Tupac: Resurrection Lauren Lazin

Tupac: Resurrection Lauren Lazin

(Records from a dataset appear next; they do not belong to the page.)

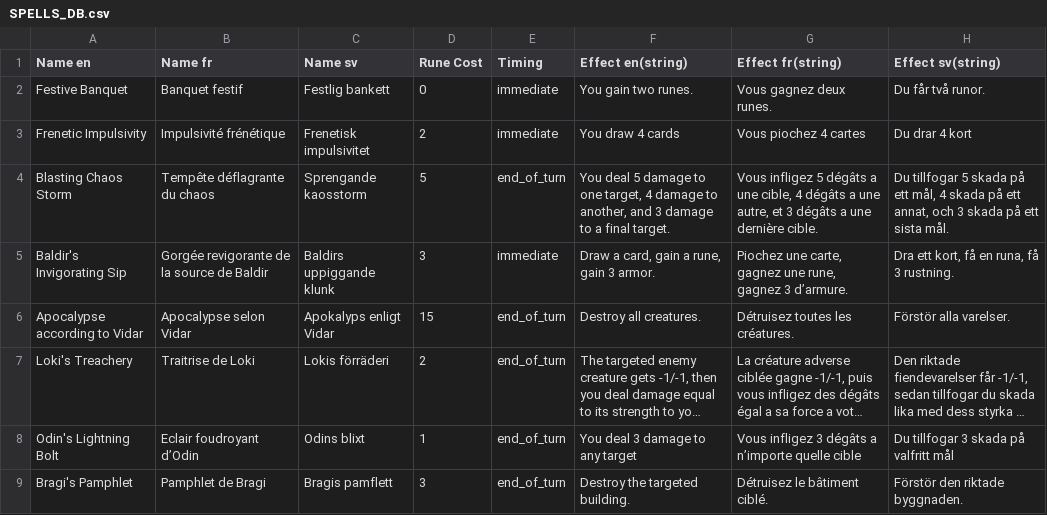
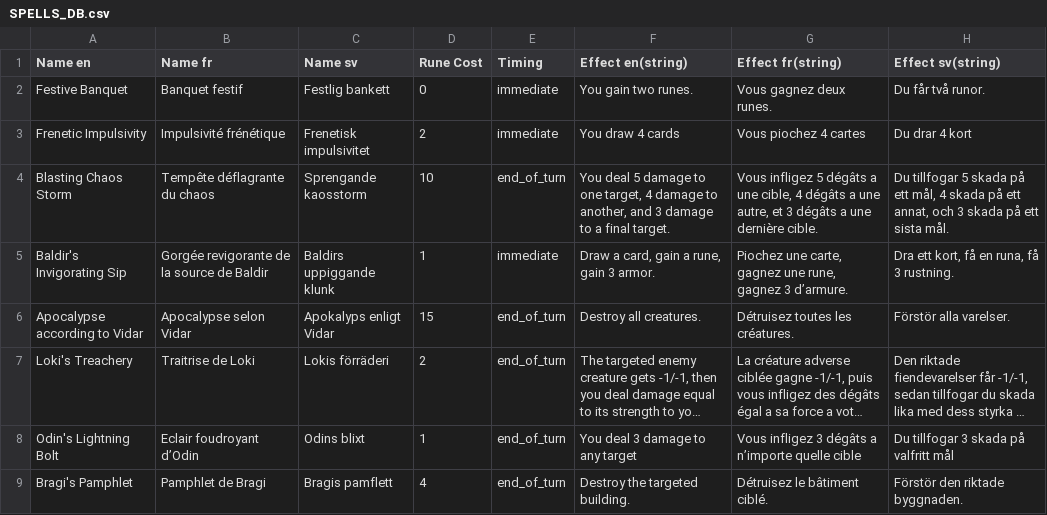
Before and after one commit to FT-OTTA/Transcendence42, a CSV file: nodejs/databases/spells/SPELLS_DB.csv, drawn as a sheet; only a part is shown; long unchanged cells end in …; the diff names each change by its address in the sheet, - before the commit and + after, or states it on an @@ line.

```diff
--- a/nodejs/databases/spells/SPELLS_DB.csv
+++ b/nodejs/databases/spells/SPELLS_DB.csv
-D4 (Rune Cost): 5
+D4 (Rune Cost): 10
-D5 (Rune Cost): 3
+D5 (Rune Cost): 1
-D9 (Rune Cost): 3
+D9 (Rune Cost): 4
```
Also changed, not shown: nodejs/databases/buildings/BUILDINGS_DB.csv, nodejs/databases/creatures/CREATURE_DB.csv, 10 other files.
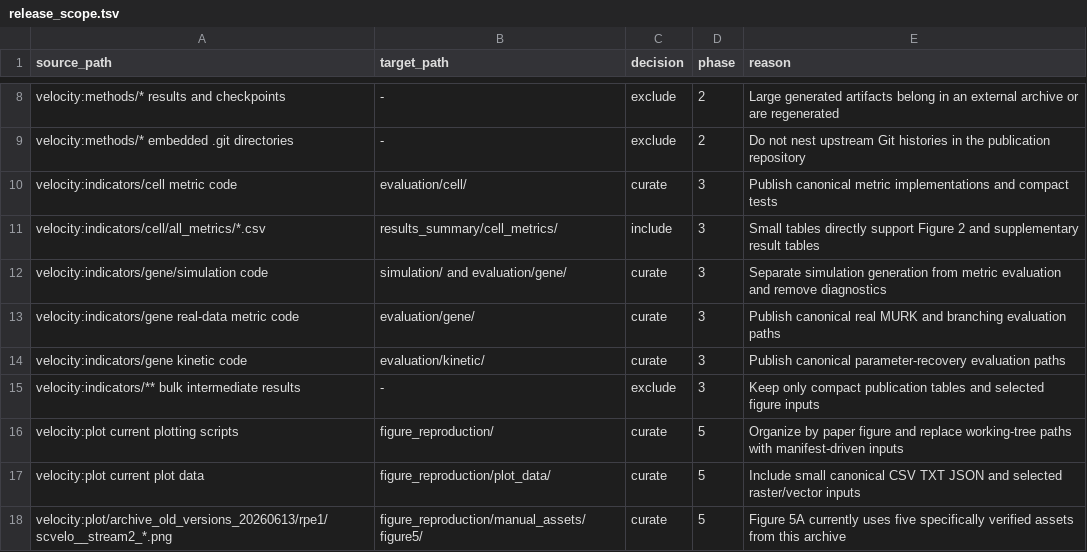
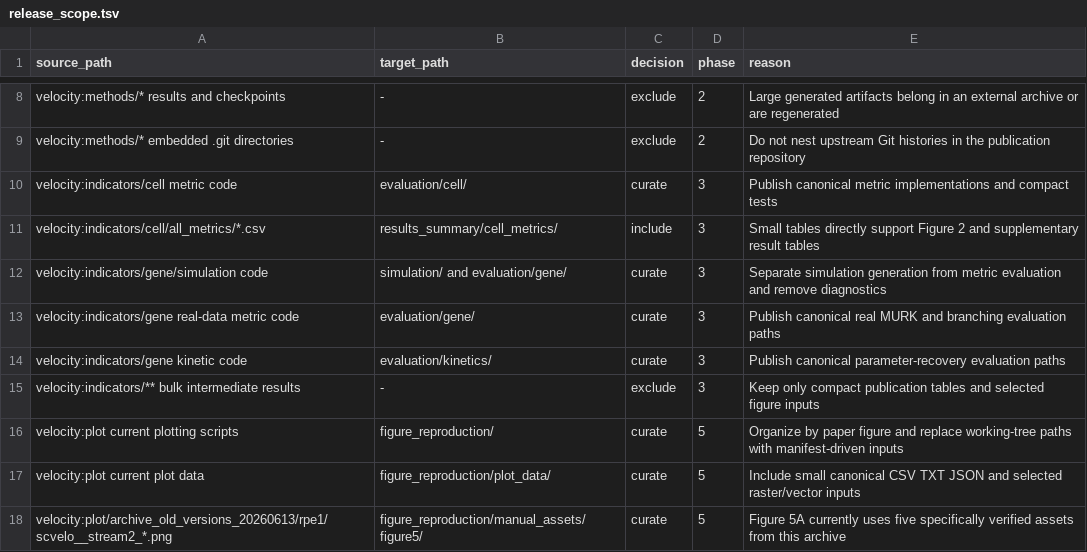
Before and after one commit to Tomorin259/benchmark_repository, a TSV file: manifests/release_scope.tsv, drawn as a sheet; only a part is shown, gaps mark what is left out.

```diff
--- a/manifests/release_scope.tsv
+++ b/manifests/release_scope.tsv
@@ -13,3 +13,3 @@ velocity:indicators/gene/simulation code	simulation/ and evaluation/gene/	curate
 velocity:indicators/gene real-data metric code	evaluation/gene/	curate	3	Publish canonical real MURK and branching evaluation paths
-velocity:indicators/gene kinetic code	evaluation/kinetic/	curate	3	Publish canonical parameter-recovery evaluation paths
+velocity:indicators/gene kinetic code	evaluation/kinetics/	curate	3	Publish canonical parameter-recovery evaluation paths
 velocity:indicators/** bulk intermediate results	-	exclude	3	Keep only compact publication tables and selected figure inputs
```
Also changed, not shown: manifests/publication_artifacts.tsv, 11 other files.
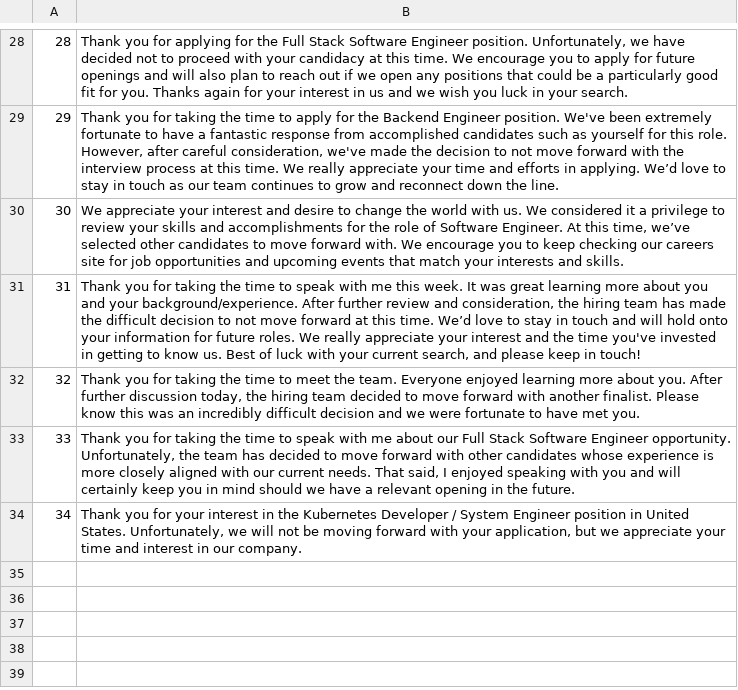
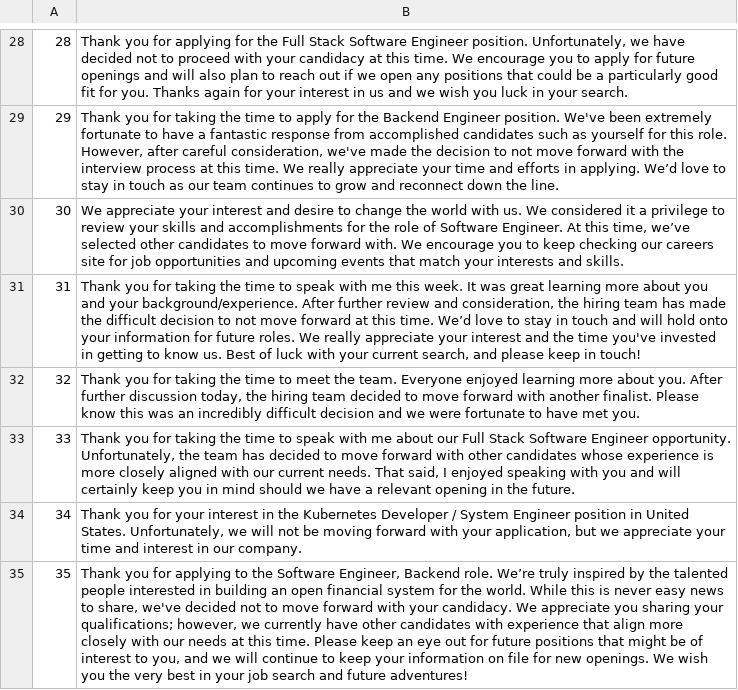
Before and after one commit to nelsonfigueroa/rejection-api, a CSV file: rejections.csv, drawn as a sheet; only a part is shown, gaps mark what is left out; the diff names each change by its address in the sheet, - before the commit and + after, or states it on an @@ line.

Commit message:
new rejection lets goooo

```diff
--- a/rejections.csv
+++ b/rejections.csv
+row 35: 35 | Thank you for applying to the Software Engineer, Backend role. We’re truly inspired by the talented people interested in building an open financial system for the world. While this is never easy news to share, we've decided not to move forward with your candidacy. We appreciate you sharing your qualifications; however, we currently have other candidates with experience that align more closely with our needs at this time. Please keep an eye out for future positions that might be of interest to you, and we will continue to keep your information on file for new openings. We wish you the very best in your job search and future adventures!
```
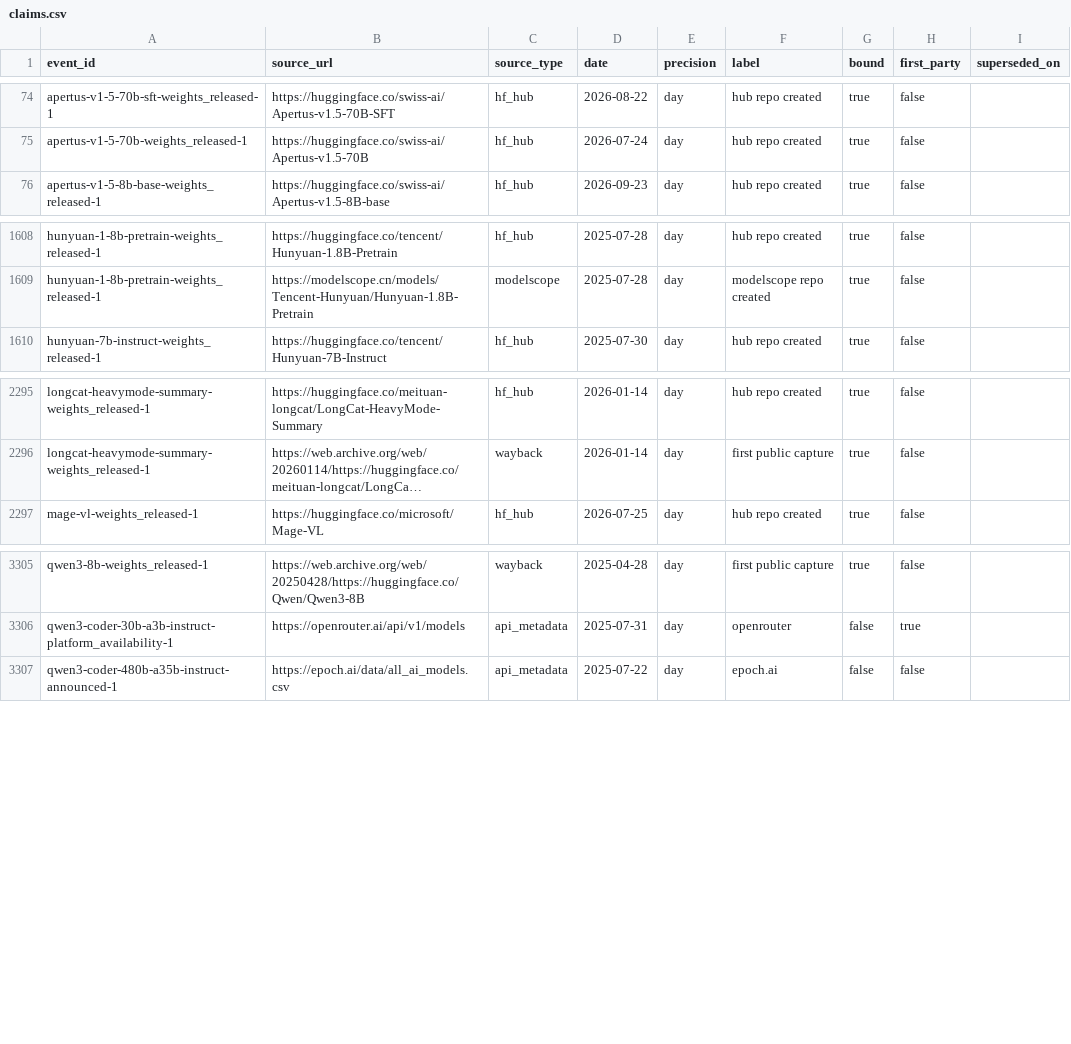
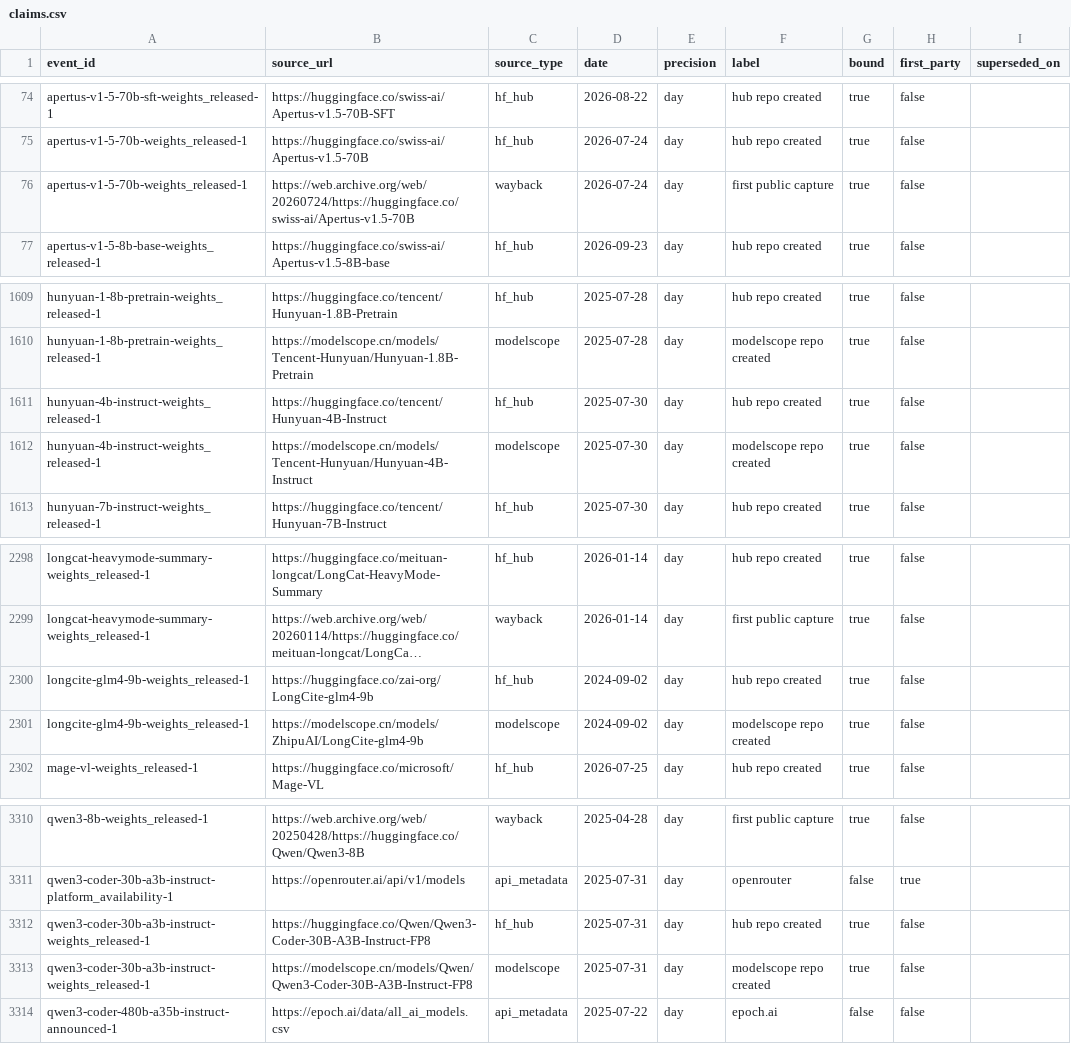
Before and after one commit to YasamanAnsari/llm-ledger, a CSV file: data/core/claims.csv, drawn as a sheet; only a part is shown, gaps mark what is left out; long unchanged cells end in …; the diff names each change by its address in the sheet, - before the commit and + after, or states it on an @@ line.

```diff
--- a/data/core/claims.csv
+++ b/data/core/claims.csv
+row 76: apertus-v1-5-70b-weights_released-1 | https://web.archive.org/web/20260724/https://huggingface.co/swiss-ai/Apertus-v1.5-70B | wayback | 2026-07-24 | day | first public capture | true | false
+row 1611: hunyuan-4b-instruct-weights_released-1 | https://huggingface.co/tencent/Hunyuan-4B-Instruct | hf_hub | 2025-07-30 | day | hub repo created | true | false
+row 1612: hunyuan-4b-instruct-weights_released-1 | https://modelscope.cn/models/Tencent-Hunyuan/Hunyuan-4B-Instruct | modelscope | 2025-07-30 | day | modelscope repo created | true | false
+row 2300: longcite-glm4-9b-weights_released-1 | https://huggingface.co/zai-org/LongCite-glm4-9b | hf_hub | 2024-09-02 | day | hub repo created | true | false
+row 2301: longcite-glm4-9b-weights_released-1 | https://modelscope.cn/models/ZhipuAI/LongCite-glm4-9b | modelscope | 2024-09-02 | day | modelscope repo created | true | false
+row 3312: qwen3-coder-30b-a3b-instruct-weights_released-1 | https://huggingface.co/Qwen/Qwen3-Coder-30B-A3B-Instruct-FP8 | hf_hub | 2025-07-31 | day | hub repo created | true | false
+row 3313: qwen3-coder-30b-a3b-instruct-weights_released-1 | https://modelscope.cn/models/Qwen/Qwen3-Coder-30B-A3B-Instruct-FP8 | modelscope | 2025-07-31 | day | modelscope repo created | true | false
```
Also changed, not shown: data/core/events.csv, data/core/models.csv, 23 other files.
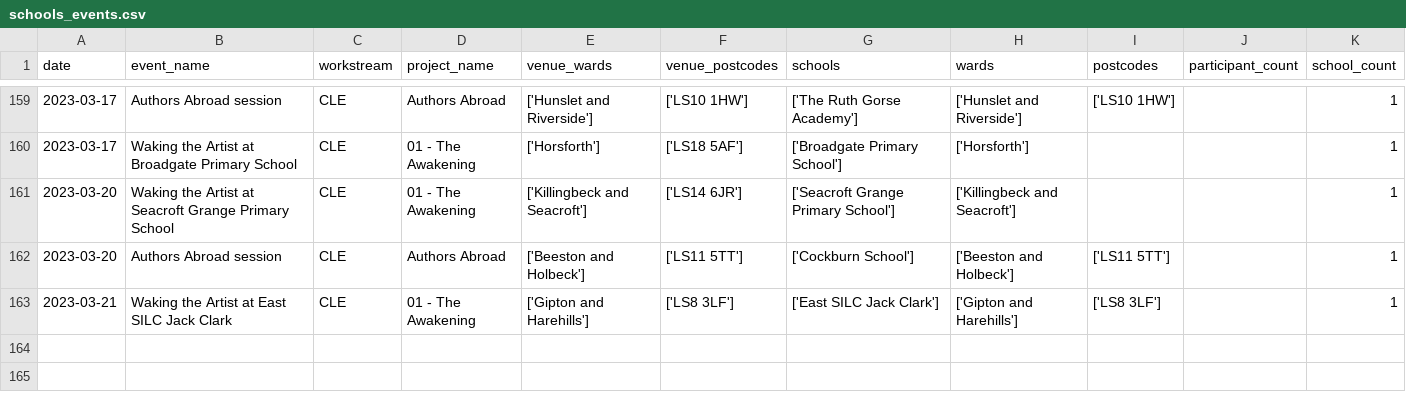
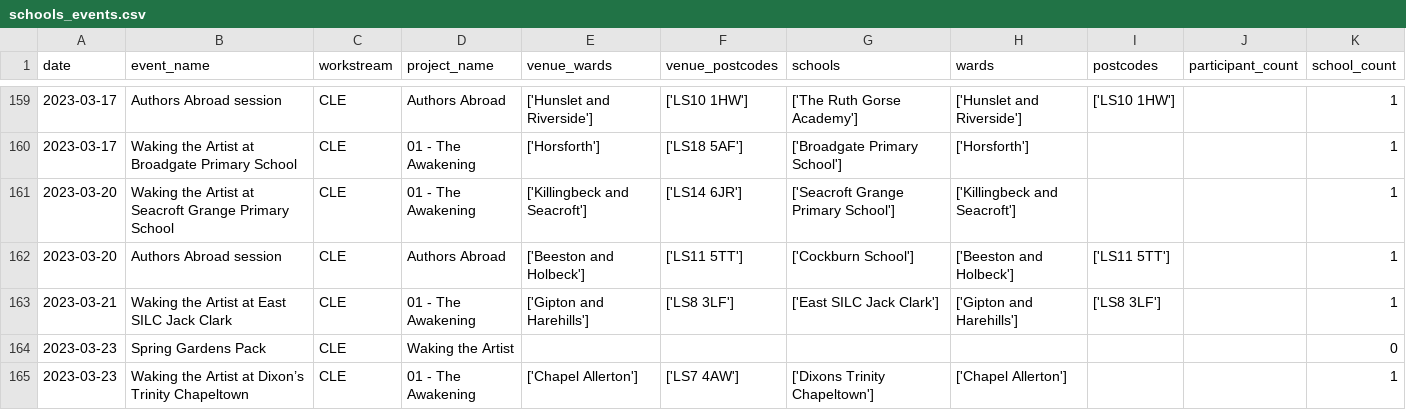
Before and after one commit to open-innovations/leeds-2023, a CSV file: data/metrics/schools/schools_events.csv, drawn as a sheet; only a part is shown, gaps mark what is left out.

```diff
--- a/data/metrics/schools/schools_events.csv
+++ b/data/metrics/schools/schools_events.csv
@@ -163 +163,3 @@ date,event_name,workstream,project_name,venue_wards,venue_postcodes,schools,ward
 2023-03-21,Waking the Artist at East SILC Jack Clark,CLE,01 - The Awakening,['Gipton and Harehills'],['LS8 3LF'],['East SILC Jack Clark'],['Gipton and Harehills'],['LS8 3LF'],,1
+2023-03-23,Spring Gardens Pack,CLE,Waking the Artist,,,,,,,0
+2023-03-23,Waking the Artist at Dixon’s Trinity Chapeltown,CLE,01 - The Awakening,['Chapel Allerton'],['LS7 4AW'],['Dixons Trinity Chapeltown'],['Chapel Allerton'],,,1
```
Also changed, not shown: data/metrics/callouts/responses.csv, data/metrics/media_coverage/combined_cision.csv, 35 other files.
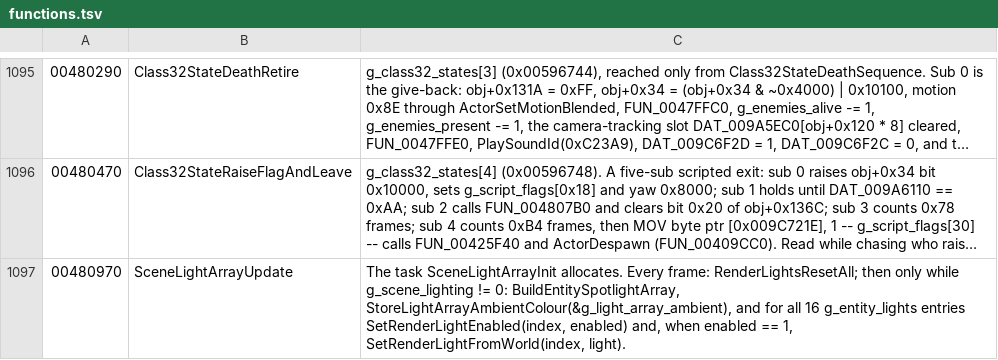
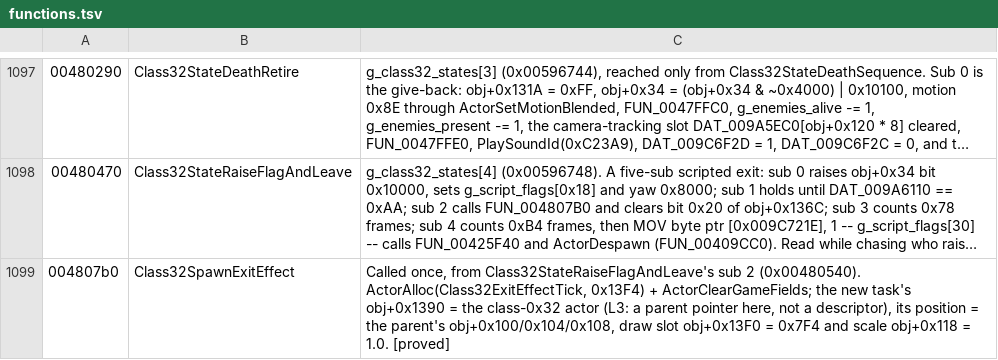
Before and after one commit to saul/hotd2-decomp, a TSV file: ghidra/annotations/functions.tsv, drawn as a sheet; only a part is shown, gaps mark what is left out; the shorter side is filled out with more unchanged rows; long unchanged cells end in …; the diff covers the shown part only; the diff names each change by its address in the sheet, - before the commit and + after, or states it on an @@ line.

```diff
--- a/ghidra/annotations/functions.tsv
+++ b/ghidra/annotations/functions.tsv
+row 1099: 004807b0 | Class32SpawnExitEffect | Called once, from Class32StateRaiseFlagAndLeave's sub 2 (0x00480540). ActorAlloc(Class32ExitEffectTick, 0x13F4) + ActorClearGameFields; the new task's obj+0x1390 = the class-0x32 actor (L3: a parent pointer here, not a descriptor), its position = the parent's obj+0x100/0x104/0x108, draw slot obj+0x13F0 = 0x7F4 and scale obj+0x118 = 1.0. [proved]
```
Also changed, not shown: 3 added rows elsewhere in this file, ghidra/annotations/globals.tsv, 22 other files.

Biggie & Tupac focused on sensationalism and half-truths, failing to take the time to see Tupac Shakur as a gifted mind with a message, and taking more interest in fuelling the alleged hip-hop war between the East and West coasts. The majority of people involved in that project didn't give a damn about Tupac. Although it has no choice but to focus on the rivalry with Notorious B.I.G., Tupac: Resurrection serves more as a tribute to the fallen poet, shedding so much light on this multi-entertainer that you will be hard pressed not to get wrapped up in his knowledge and overall kindness, whether you're a hip-hop junkie or still refer to the genre as "rap music." With numerous archives at their disposal, MTV has succeeded in creating a biography of Tupac that will be next to impossible to top. For the love of God, MTV, please make an equally amazing film on Biggie. This DVD comes strapped with numerous extras, such as deleted scenes, including one of Pac's last interviews with Snoop Dogg, where the pair deny any rivalry with the East coast, with Snoop eerily stating that they wouldn't be there if it existed, only to have Tupac killed three days later. Another interesting nugget is a deposition that has Pac dodging questions about "gangster rap" and how much weed he smokes while trying to link his lyrics to the fatal shooting of a police officer. Hollywood celebrities such as Shawn Wayons and Jada Pinkett-Smith reflect on where they were when they heard Tupac was murdered, as does Eminem, who was nothing more than a cook at the time. Eminem also lends his time to describe his production on his number for the soundtrack, in which he paired up Pac and Biggie for a beyond the grave duet. The commentary is quite disappointing though, as Lauren Lazin has clearly prepared her words just like a boardroom presentation, dropping pre-thought out analysis with perfect timing and having numerous guests drop in here and there. It's far too polished for you to get the feeling that you're enjoying the documentary with any of the participants, acting more like a duller second narration. Tupac put it in his own words the first time around so we didn't need to hear a half-assed retelling. Plus: exclusive interviews, music videos, Malcolm X dinner speech, more. (Paramount)